Historical linguistics, the oldest field in linguistics, has been traditionally dominated by phonological and etymological investigations. Only in the late twentieth century have linguists begun to focus their interest and research on the area of syntactic change and the insight it provides on the nature of language. This volume represents the first major contribution on the mechanisms of syntactic change.
The fourteen articles that make up this volume were selected from the Symposium on the Mechanisms of Syntactic Change held at the University of California, Santa Barbara, in 1976, one of a series of three conferences sponsored by the National Science Foundation.

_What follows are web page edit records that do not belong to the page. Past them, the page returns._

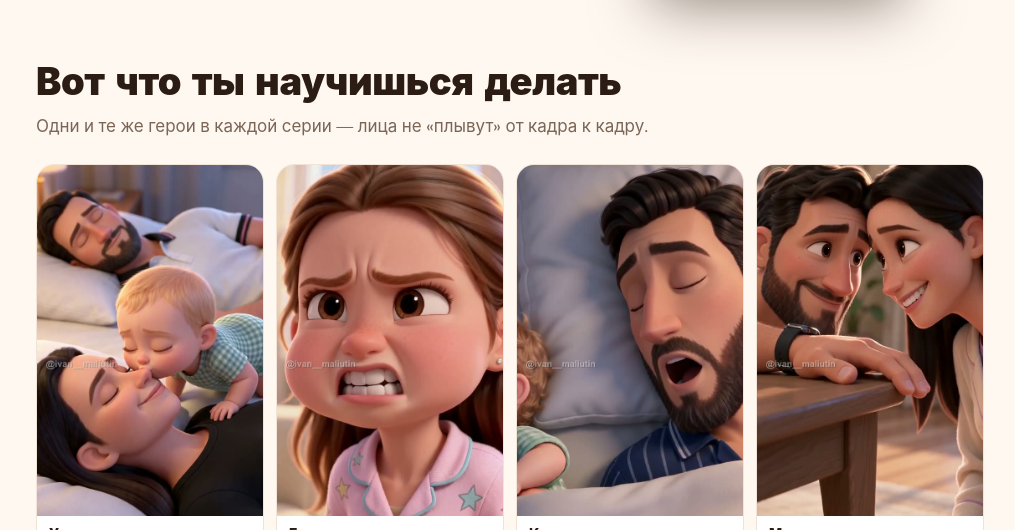
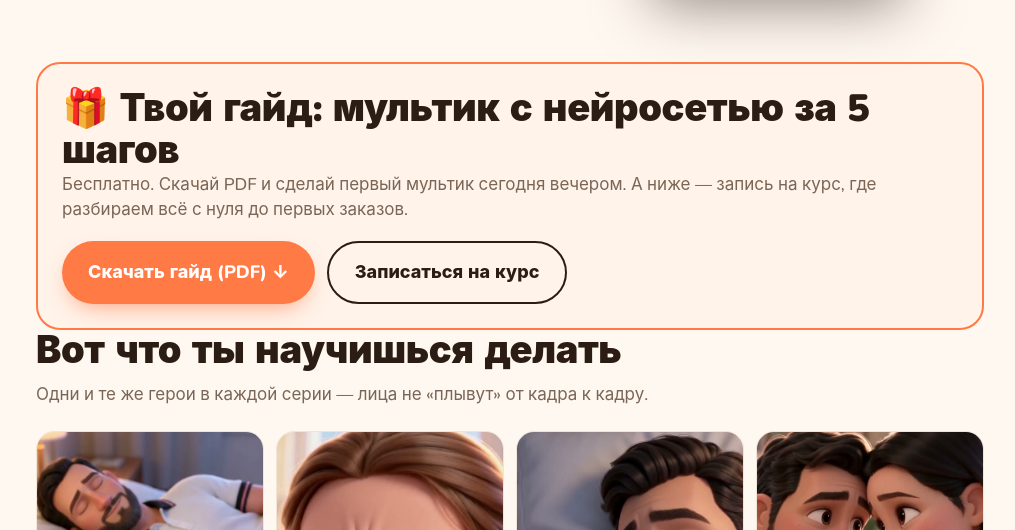
Before and after one commit to Defibotchenell/menu, a plain HTML site: page start/index.html in a window 1280 px wide. Shown: the part 591-1121 px from the top of the page, without its empty margins (130-1145 px from the left). Drawn offline with nearby package versions, Linux system fonts and the light colour scheme.

Commit message:
START: guide block + PDF

```diff
--- a/start/index.html
+++ b/start/index.html
@@ -125,6 +125,17 @@
   <div class="phone"><video src="hero.mp4" autoplay muted loop playsinline poster="poster.jpg"></video></div>
 </header>
 
+<section class="wrap" id="guide">
+  <div style="background:#fff3ea;border:2px solid var(--accent);border-radius:24px;padding:24px;">
+    <h2 style="margin-bottom:8px;">🎁 Твой гайд: мультик с нейросетью за 5 шагов</h2>
+    <p class="sub" style="margin-bottom:18px;">Бесплатно. Скачай PDF и сделай первый мультик сегодня вечером. А ниже — запись на курс, где разбираем всё с нуля до первых заказов.</p>
+    <div class="btns">
+      <a class="btn" href="guide.pdf" download="Мультик с нейросетью — 5 шагов.pdf">Скачать гайд (PDF) ↓</a>
+      <a class="btn ghost" href="#form">Записаться на курс</a>
+    </div>
+  </div>
+</section>
+
 <section class="wrap">
   <h2>Вот что ты научишься делать</h2>
   <p class="sub">Одни и те же герои в каждой серии — лица не «плывут» от кадра к кадру.</p>
```
Also changed, not shown: 1 other file.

These papers clearly demonstrate that the generative approach to the study of language does not explain diachronic processes in syntax. This collection is enlightening, provocative, and carefully documented with data drawn from a great variety of language families.